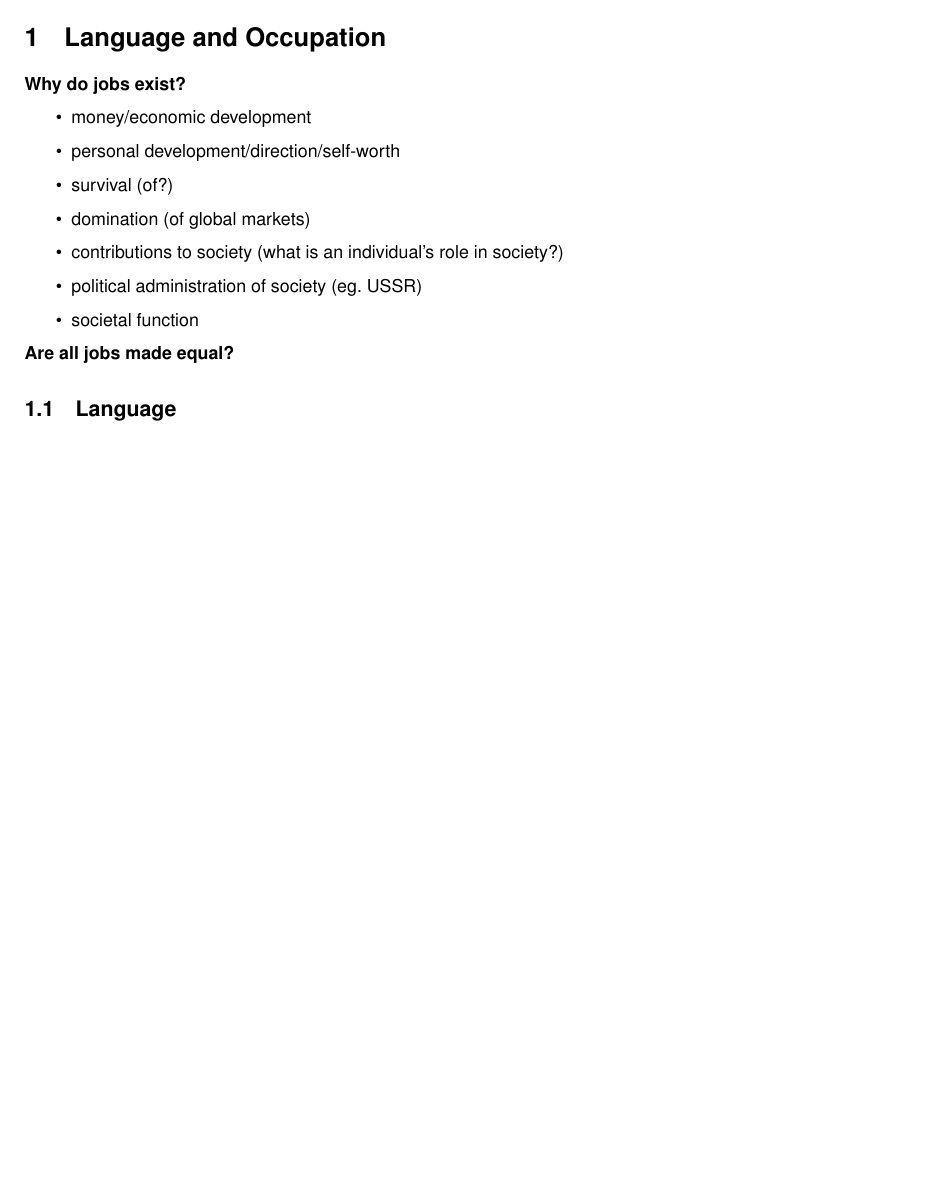
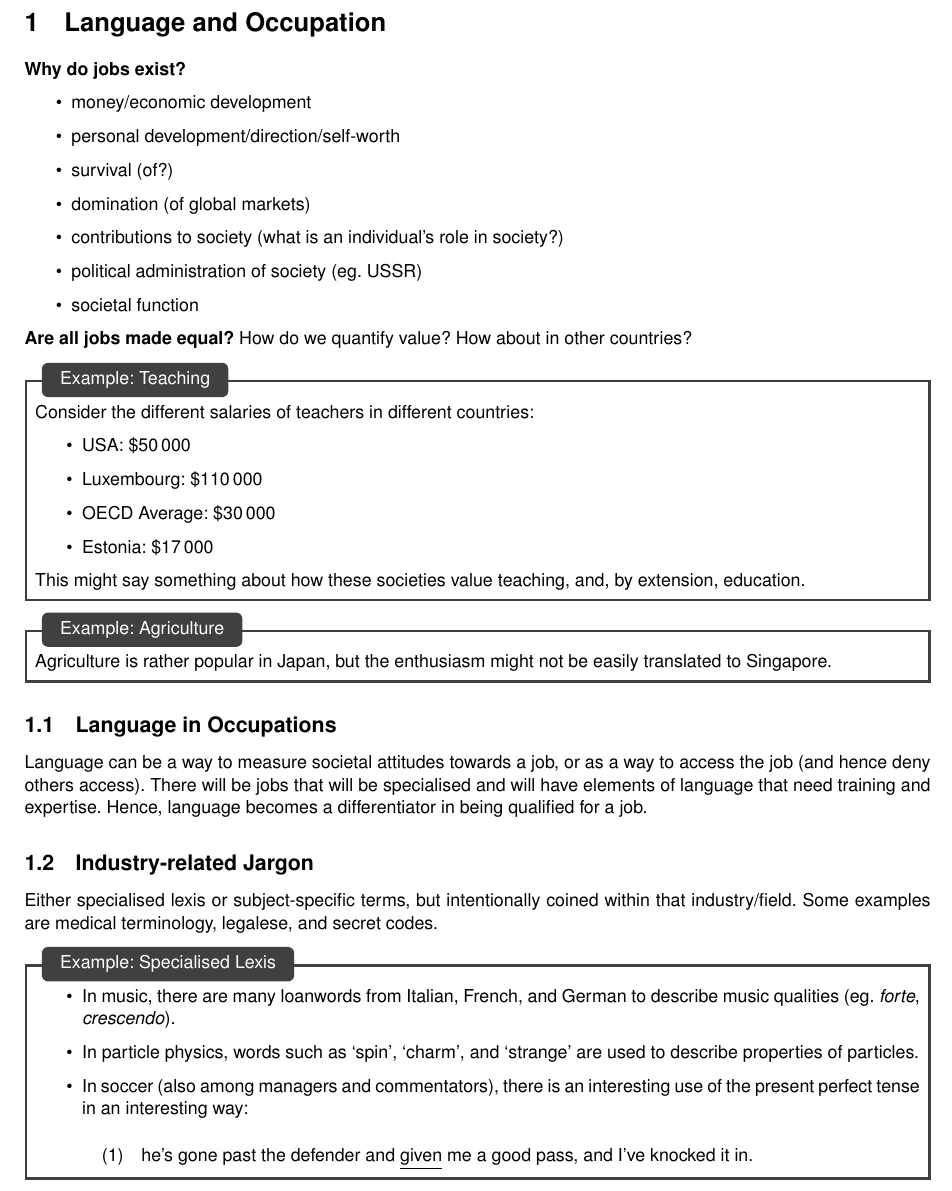
Before and after one commit to kangzhe-xyz/ELLnotes, a LaTeX document (content/chapter214.tex): part of the page, cut so that both start at the same text, the shorter picture padded with empty space. Compiled offline with pdfLaTeX.

Commit message:
closure to occupation

```diff
--- a/content/chapter214.tex
+++ b/content/chapter214.tex
@@ -15,8 +15,29 @@
 	\item societal function
 \end{itemize}
 
-\textbf{Are all jobs made equal?}
+\textbf{Are all jobs made equal?} How do we quantify value? How about in other countries?
+\exmp{Teaching}{Consider the different salaries of teachers in different countries: \begin{itemize}
+		\item USA: \SI{50000}[\$]{}
+		\item Luxembourg: \SI{110000}[\$]{}
+		\item OECD Average: \SI{30000}[\$]{}
+		\item Estonia: \SI{17000}[\$]{}
+	\end{itemize}
+This might say something about how these societies value teaching, and, by extension, education.
+}
 
-\subsection{Language}
+\exmp{Agriculture}{Agriculture is rather popular in Japan, but the enthusiasm might not be easily translated to Singapore.}
 
+\subsection{Language in Occupations}
+Language can be a way to measure societal attitudes towards a job, or as a way to access the job (and hence deny others access). There will be jobs that will be specialised and will have elements of language that need training and expertise. Hence, language becomes a differentiator in being qualified for a job.
+
+\subsection{Industry-related Jargon}
+Either specialised lexis or subject-specific terms, but intentionally coined within that industry/field. Some examples are medical terminology, legalese, and secret codes.
+
+\exmp{Specialised Lexis}{\begin{itemize}
+	\item In music, there are many loanwords from Italian, French, and German to describe music qualities (eg. \textit{forte}, \textit{crescendo}).
+	\item In particle physics, words such as `spin', `charm', and `strange' are used to describe properties of particles.
+	\item In soccer (also among managers and commentators), there is an interesting use of the present perfect tense in an interesting way: \begin{exe}
+		\item he's gone past the defender and \underline{given} me a good pass, and I've knocked it in.
+	\end{exe}
+\end{itemize}}
 \end{document}
```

**Requirement**
The whole listing should be retyped word for word; none of its pictures belong in the copy.

**Solution for this task**
Before and after one commit to kangzhe-xyz/ELLnotes, a LaTeX document (content/chapter214.tex): part of the page, cut so that both start at the same text, the shorter picture padded with empty space. Compiled offline with pdfLaTeX.

Commit message:
closure to occupation

```diff
--- a/content/chapter214.tex
+++ b/content/chapter214.tex
@@ -15,8 +15,29 @@
 	\item societal function
 \end{itemize}
 
-\textbf{Are all jobs made equal?}
+\textbf{Are all jobs made equal?} How do we quantify value? How about in other countries?
+\exmp{Teaching}{Consider the different salaries of teachers in different countries: \begin{itemize}
+		\item USA: \SI{50000}[\$]{}
+		\item Luxembourg: \SI{110000}[\$]{}
+		\item OECD Average: \SI{30000}[\$]{}
+		\item Estonia: \SI{17000}[\$]{}
+	\end{itemize}
+This might say something about how these societies value teaching, and, by extension, education.
+}
 
-\subsection{Language}
+\exmp{Agriculture}{Agriculture is rather popular in Japan, but the enthusiasm might not be easily translated to Singapore.}
 
+\subsection{Language in Occupations}
+Language can be a way to measure societal attitudes towards a job, or as a way to access the job (and hence deny others access). There will be jobs that will be specialised and will have elements of language that need training and expertise. Hence, language becomes a differentiator in being qualified for a job.
+
+\subsection{Industry-related Jargon}
+Either specialised lexis or subject-specific terms, but intentionally coined within that industry/field. Some examples are medical terminology, legalese, and secret codes.
+
+\exmp{Specialised Lexis}{\begin{itemize}
+	\item In music, there are many loanwords from Italian, French, and German to describe music qualities (eg. \textit{forte}, \textit{crescendo}).
+	\item In particle physics, words such as `spin', `charm', and `strange' are used to describe properties of particles.
+	\item In soccer (also among managers and commentators), there is an interesting use of the present perfect tense in an interesting way: \begin{exe}
+		\item he's gone past the defender and \underline{given} me a good pass, and I've knocked it in.
+	\end{exe}
+\end{itemize}}
 \end{document}
```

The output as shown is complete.